It was not possible to separate warfare from religion. The connection of the two was evident in many aspects of military practice. To the Jews, God was the Lord of Hosts who went before them into battle (Exo 15:3; Judg 4:14; 1 Sam 17:45; Isaiah 42:13). There was a sacred “Book of the Wars of the Lord” (Num 21:14). Before going to war, the men had to keep themselves ritually clean, not even engaging in sexual relationships (2 Sam 11:11). Health laws were involved in the commandments concerning ceremonial uncleanliness, but there were other laws in operation as well as those (Deut 13:13-14).
A military campaign commenced with an act of worship (1 Kings 8:44) and a response from members of the armed forces (Psa 20). Prophets told the army commander exactly what he was to do (1 Kings 20:13-30) and the outcome of the battle (Judges 20:27-28), and they gave advice when it was needed (2 Kings 6:8-10). The war cry was a spiritual one (Judges 7:18).

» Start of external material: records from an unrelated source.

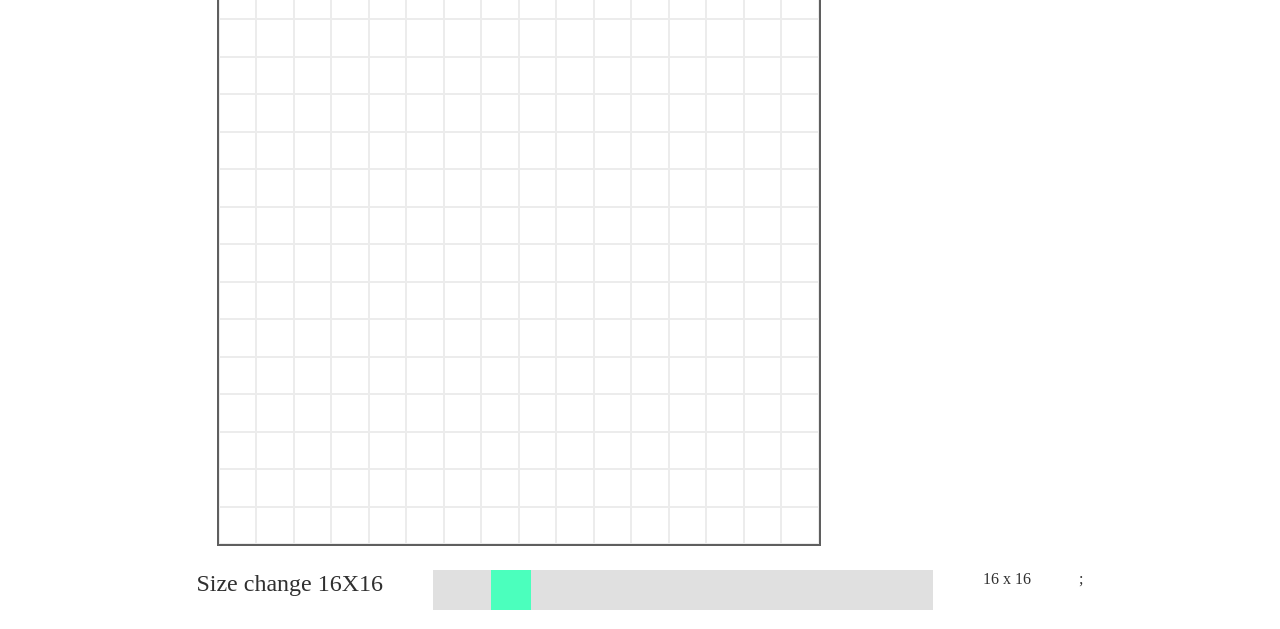
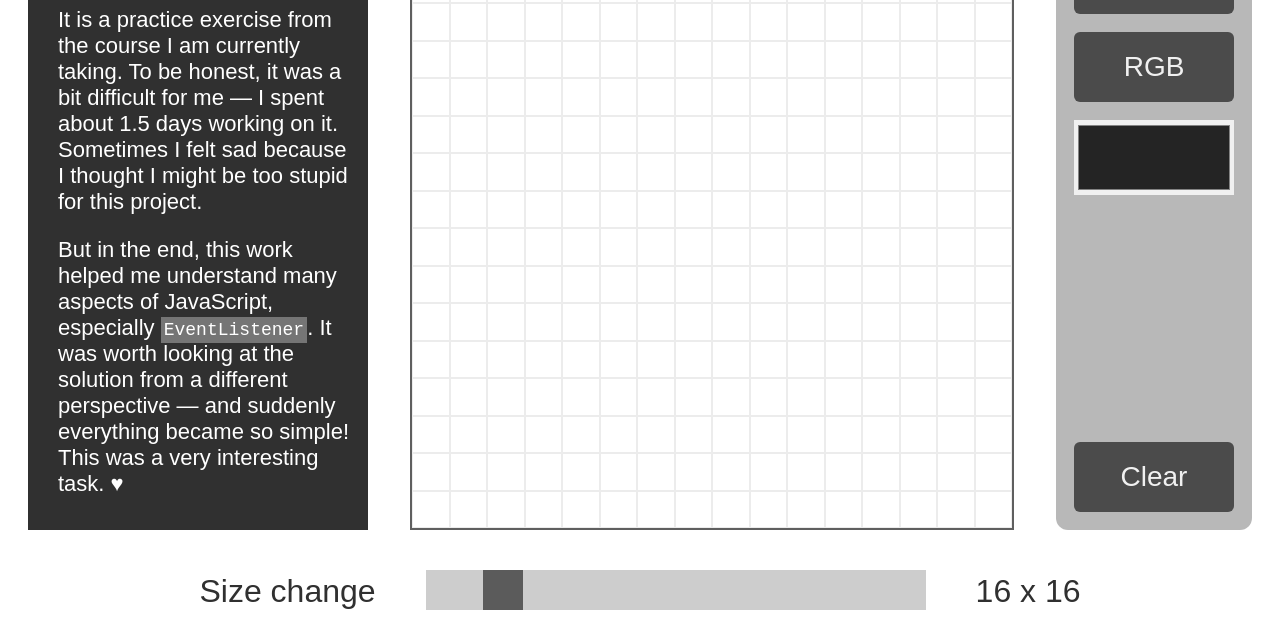
Before and after one commit to ArtemisMire/My-Etch-A-Sketch, a plain HTML site: page index.html in a window 1280 px wide. Shown: the part 171-800 px from the top of the page. Drawn offline with Linux system fonts and the light colour scheme; a web font is replaced by a local one.

Commit message:
Finish the pag

```diff
--- a/index.html
+++ b/index.html
@@ -1,35 +1,35 @@
 <!DOCTYPE html>
-<html lang="en">
+<html lang="en" translate="no">
 <head>
     <meta charset="UTF-8">
     <meta name="viewport" content="width=device-width, initial-scale=1.0">
     <link rel="stylesheet" href="styles.css">
     <script src="js-file.js" defer></script>
-    <title>Document</title>
+    <title>Etch A Sketch! ♥</title>
 </head>
 <body>
     <div id="header">Etch A Sketch!</div>
     <div id="content">
-        <div id="someContent">
-        </div>
+        <blockquote id="someContent" translate="yes">
+            <p><strong class="title">About my solution</strong></p>
+            <p>It is a practice exercise from the course I am currently taking. To be honest, it was a bit difficult for me — I spent about 1.5 days working on it. Sometimes I felt sad because I thought I might be too stupid for this project.</p>
+            <p>But in the end, this work helped me understand many aspects of JavaScript, especially <code>EventListener</code>. It was worth looking at the solution from a different perspective — and suddenly everything became so simple! This was a very interesting task. <span class="heart" aria-hidden="true">♥</span></p>
+        </blockquote>
         <div id="cont">
             <div id="inner">
             </div>
         </div>
         <div id="tools">
             <button id="eraser">Eraser</button>
-            <button id="rgb">RGB color</button>
+            <button id="rgb">RGB</button>
             <input type="color" id="pallete">
             <button id="clearGrid">Clear</button>
         </div>
     </div>
-    <div id="sizeMenu">
-        <div id="sizeText">
-            <label>Size change</label>
-            <label id="currentSize">16X16</label>
-        </div>
+    <div id="sizeCont" class="sizeText">
+        <label>Size change</label>
         <input type="range" min="4" max="100" value="16" id="gridSize">
-        <div id="currentSize">16 x 16</div>;
+        <div id="currentSize" class="sizeText">16 x 16</div>
     </div>
 </body>
 </html>
--- a/js-file.js
+++ b/js-file.js
@@ -1,5 +1,6 @@
 const inner = document.querySelector('#inner');
 const girdSize = document.querySelector('#gridSize');
+const currentSize = document.querySelector('#currentSize');
 inner.classList.toggle('inner');
 const div = document.createElement('div');
 let cubeSize = (600 / 16);
@@ -13,7 +14,6 @@ for (i = 0; i < 16; i++) {
 };
 
 girdSize.addEventListener('click', (e) => {
-    console.log(girdSize.value);
     let size = girdSize.value;
     let cubeSize = (600 / size);
     div.style.width = (cubeSize + "px");
@@ -25,6 +25,7 @@ girdSize.addEventListener('click', (e) => {
             inner.appendChild(div.cloneNode(true));
         };
     };
+    currentSize.textContent = `${size} x  ${size}`;
     cells = document.querySelectorAll('.cell');
     coloredCells = [];
     changeCellColor(cells);
@@ -36,6 +37,7 @@ const tools = document.querySelector('#tools');
 
 let currentTool = '';
 var currentColor = 'black';
+
 function getCurrentTool(tools) {
     tools.addEventListener('click', event => {
         let target = event.target;
@@ -52,7 +54,7 @@ function getCurrentTool(tools) {
             case 'pallete' :
                 currentTool = 'pallete';
                 break;
-        };
+            };
     });
 }
 
@@ -60,7 +62,6 @@ function getCurrentColor(currentTool) {
     if (currentTool == 'eraser') currentColor = 'white';
     else if (currentTool == 'pallete') {
         currentColor = document.querySelector('#pallete').value;
-        console.log(currentColor, currentTool);
     }
     return currentColor;
 }
--- a/styles.css
+++ b/styles.css
@@ -1,16 +1,8 @@
- {
-    border: 1px solid red;
-}
 @font-face {
     font-family: 'Undo';
     src: url(edit-undo.brk.ttf);
 }
-@font-face {
-    font-family: 'Manrope';
-    src: url(manrope.zip);
-}
 body {
-    font-family: '';
     margin: 0px;
     color: rgb(48, 48, 48)
 }
@@ -23,13 +15,34 @@ body {
 
 #content {
     display: flex;
-    justify-content: space-between;
-    padding: 24px;
+    justify-content: center;
+    padding: 24px 0;
+    gap: 42px;
+}
+code {
+    background-color: #757575;
+    box-sizing: border-box;
+    padding: 3px;
+    font-size: 18px;
+}
+#someContent {
+    max-width: 340px;
+    font-size: 22px;
+    font-family: sans-serif;
+    margin: 0px;
+    box-sizing: border-box;
+    padding-left: 30px;
+    padding-right: 18px;
+    color: rgb(255, 255, 255);
+    background-color:rgb(48, 48, 48);
+
+}
+.title {
+    font-size: 32px;
 }
 
 #cont {
     display: flex;
-    flex-wrap: wrap;
     justify-content: center;
     align-items: center;
 }
@@ -44,21 +57,75 @@ body {
 .cell {
     box-sizing: border-box;
     border: 1px solid rgba(223, 223, 223, 0.6);
-    background-color: white;;
+    background-color: white;
+}
+.cellHideBorder {
+    box-sizing: border-box;
+    background-color: white;
 }
 
 
-#sizeMenu {
+
+#tools {
+    display: flex;
+    flex-direction: column;
+    background-color: #b8b8b8;
+    border-radius: 12px;
+    padding: 18px;
+    max-width: 160px;
+    width: 100%;
+    gap: 18px;
+
+}
+button {
+    background-color: rgb(48, 48, 48);
+    color:#ffffff;
+    font-family: sans-serif;
+    font-size: 28px;
+    width: 160px;
+    height: 70px;
+    border-radius: 6px;
+    border: none;
+    opacity: 80%;
+    transition: 0.2s;
+}
+button:hover {
+    opacity: 1;
+}
+button:active {
+    scale: 0.95;
+}
+#pallete {
+    width: 160px;
+    height: 75px;
+    background-color: white;
+    border: none;
+    cursor: pointer;
+    opacity: 80%;
+}
+#pallete:hover {
+    opacity: 1;
+}
+#clearGrid {
+    margin-top: auto;
+}
+
+
+
+#sizeCont {
     display: flex;
     justify-content: center;
     gap: 48px;
+    margin-top: 16px;
 }
-#sizeText {
-    font-size: 24px;
+.sizeText {
+    font-family: sans-serif;
+    font-size: 32px;
+    align-items: center;
 }
 #gridSize {
     -webkit-appearance: none;
-    background-color: #d3d3d3;
+    background-color: #b8b8b8;
     outline: none;
     width: 500px;
     height: 40px;
@@ -74,7 +141,7 @@ body {
     -webkit-appearance: none;
     width: 40px;
     height: 40px;
-    background-color: #00ffa2;
+    background-color: #161616;
     cursor: pointer;
 }
 #gridSize::-moz-range-thumb {
```
Also changed, not shown: edit-undo.brk.ttf (added), 1 other file.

Victory was understood as being God’s and everything taken in battle belonged to God. It was given to God by burning or by death, as cities were put “under the curse” or “under the ban,” terms indicating a ritual giving to God. Any person breaking the curse became curse (Joshua 7). God did not always take everything; there were occasions when he allowed the sharing of booty (Joshua 8:27); neither did he always seek the death of a population. His decree concerning a people depended upon the degree of their wickedness (Gen 15:16). The holiness of the campaign was such that if the Jews turned against God, then God would use others to put the Jews themselves “under the ban” (Isaiah 10:5-6; Habakkuk 1:5-11) and would even fight against his own people (Jer 21:5-7).